* **WHAT YOU HAVE TO DO**:
Go through the listing beneath and show each line containing the string "shown".
***** TASK INPUT
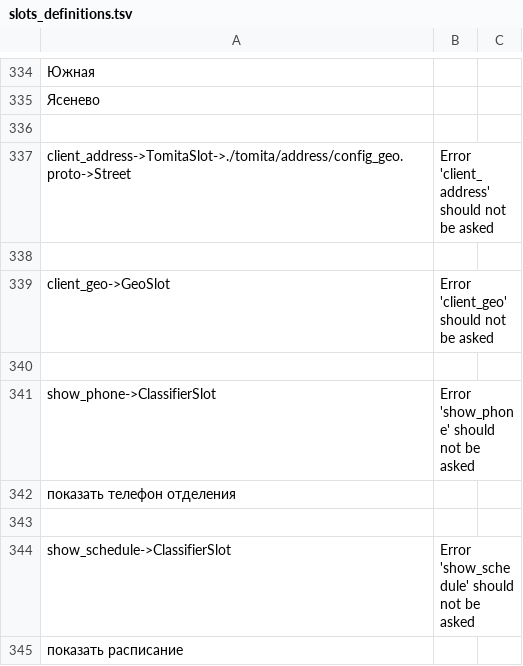
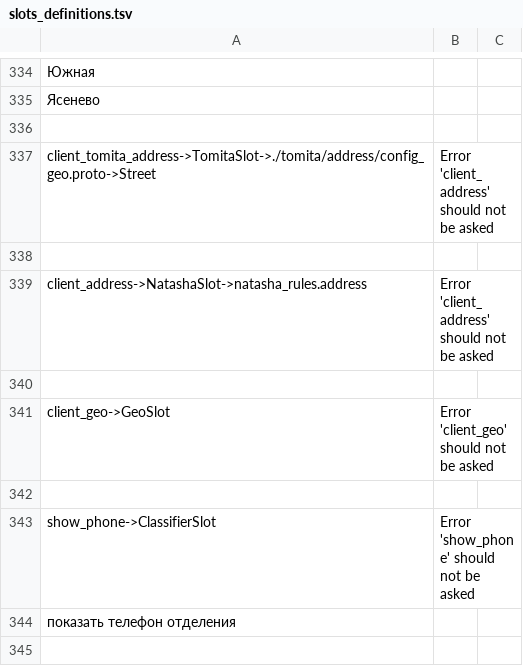
Before and after one commit to deeppavlov/sberdemo, a TSV file: slots_definitions.tsv, drawn as a sheet; only a part is shown, gaps mark what is left out; the shorter side is filled out with more unchanged rows; the diff names each change by its address in the sheet, - before the commit and + after, or states it on an @@ line.

Commit message:
feat: natasha slot

```diff
--- a/slots_definitions.tsv
+++ b/slots_definitions.tsv
-A337: client_address->TomitaSlot->./tomita/address/config_geo.proto->Street
+A337: client_tomita_address->TomitaSlot->./tomita/address/config_geo.proto->Street
+row 338: (empty)
+row 339: client_address->NatashaSlot->natasha_rules.address | Error 'client_address' should not be asked
```
Also changed, not shown: 5 other files.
**********
* **REPLY TO THE EXERCISE**:
Before and after one commit to deeppavlov/sberdemo, a TSV file: slots_definitions.tsv, drawn as a sheet; only a part is shown, gaps mark what is left out; the shorter side is filled out with more unchanged rows; the diff names each change by its address in the sheet, - before the commit and + after, or states it on an @@ line.
Also changed, not shown: 5 other files.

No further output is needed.